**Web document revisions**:
□ □ □
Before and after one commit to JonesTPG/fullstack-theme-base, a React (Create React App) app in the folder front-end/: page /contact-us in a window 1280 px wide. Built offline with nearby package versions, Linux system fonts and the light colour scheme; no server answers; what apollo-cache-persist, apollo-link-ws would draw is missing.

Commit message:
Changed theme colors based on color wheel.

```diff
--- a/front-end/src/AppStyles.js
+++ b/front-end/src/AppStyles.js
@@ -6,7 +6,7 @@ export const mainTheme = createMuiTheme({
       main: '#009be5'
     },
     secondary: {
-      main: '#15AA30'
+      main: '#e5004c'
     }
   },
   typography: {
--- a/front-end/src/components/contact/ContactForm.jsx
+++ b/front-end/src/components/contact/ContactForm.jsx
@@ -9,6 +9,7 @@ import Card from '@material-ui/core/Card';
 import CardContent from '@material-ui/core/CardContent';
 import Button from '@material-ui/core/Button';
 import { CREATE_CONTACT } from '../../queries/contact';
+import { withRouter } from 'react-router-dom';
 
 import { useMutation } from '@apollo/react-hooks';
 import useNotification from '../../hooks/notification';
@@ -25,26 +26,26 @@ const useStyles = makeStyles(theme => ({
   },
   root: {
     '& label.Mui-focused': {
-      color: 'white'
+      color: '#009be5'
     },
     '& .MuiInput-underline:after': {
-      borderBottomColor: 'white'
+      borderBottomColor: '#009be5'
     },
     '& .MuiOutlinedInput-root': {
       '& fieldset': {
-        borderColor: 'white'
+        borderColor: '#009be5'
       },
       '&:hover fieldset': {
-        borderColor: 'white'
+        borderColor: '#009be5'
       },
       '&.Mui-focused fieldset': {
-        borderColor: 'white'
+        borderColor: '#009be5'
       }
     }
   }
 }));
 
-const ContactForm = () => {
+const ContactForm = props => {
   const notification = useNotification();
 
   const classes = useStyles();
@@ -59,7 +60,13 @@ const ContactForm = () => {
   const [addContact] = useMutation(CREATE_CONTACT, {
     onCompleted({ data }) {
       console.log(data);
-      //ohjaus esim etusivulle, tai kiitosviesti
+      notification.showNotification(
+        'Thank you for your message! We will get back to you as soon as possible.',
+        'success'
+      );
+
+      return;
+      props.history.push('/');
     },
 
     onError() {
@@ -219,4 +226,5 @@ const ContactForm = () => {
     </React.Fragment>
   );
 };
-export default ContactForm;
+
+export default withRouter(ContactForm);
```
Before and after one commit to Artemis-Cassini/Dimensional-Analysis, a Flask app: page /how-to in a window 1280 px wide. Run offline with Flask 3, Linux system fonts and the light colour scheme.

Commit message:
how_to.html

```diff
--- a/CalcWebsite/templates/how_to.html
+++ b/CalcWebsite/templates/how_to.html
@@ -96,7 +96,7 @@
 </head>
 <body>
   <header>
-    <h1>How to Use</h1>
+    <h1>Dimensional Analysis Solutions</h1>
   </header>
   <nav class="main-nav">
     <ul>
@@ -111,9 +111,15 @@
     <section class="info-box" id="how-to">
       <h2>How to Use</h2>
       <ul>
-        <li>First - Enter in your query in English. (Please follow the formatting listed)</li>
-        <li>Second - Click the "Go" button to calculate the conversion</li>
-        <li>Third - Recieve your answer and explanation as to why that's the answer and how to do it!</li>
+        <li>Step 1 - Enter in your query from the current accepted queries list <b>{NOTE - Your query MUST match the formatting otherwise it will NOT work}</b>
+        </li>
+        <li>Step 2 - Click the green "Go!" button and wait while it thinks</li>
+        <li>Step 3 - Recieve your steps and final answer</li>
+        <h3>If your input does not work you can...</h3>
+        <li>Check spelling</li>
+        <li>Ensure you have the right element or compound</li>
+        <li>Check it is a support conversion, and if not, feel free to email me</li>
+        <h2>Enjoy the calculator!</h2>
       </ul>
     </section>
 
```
□ □ □
**Work task**:
Check each line above for the word "const", and copy the lines where it appears.

**Answer space**:
@@ -6,7 +6,7 @@ export const mainTheme = createMuiTheme({
@@ -25,26 +26,26 @@ const useStyles = makeStyles(theme => ({
-const ContactForm = () => {
+const ContactForm = props => {
   const notification = useNotification();
   const classes = useStyles();
@@ -59,7 +60,13 @@ const ContactForm = () => {
   const [addContact] = useMutation(CREATE_CONTACT, {
@@ -219,4 +226,5 @@ const ContactForm = () => {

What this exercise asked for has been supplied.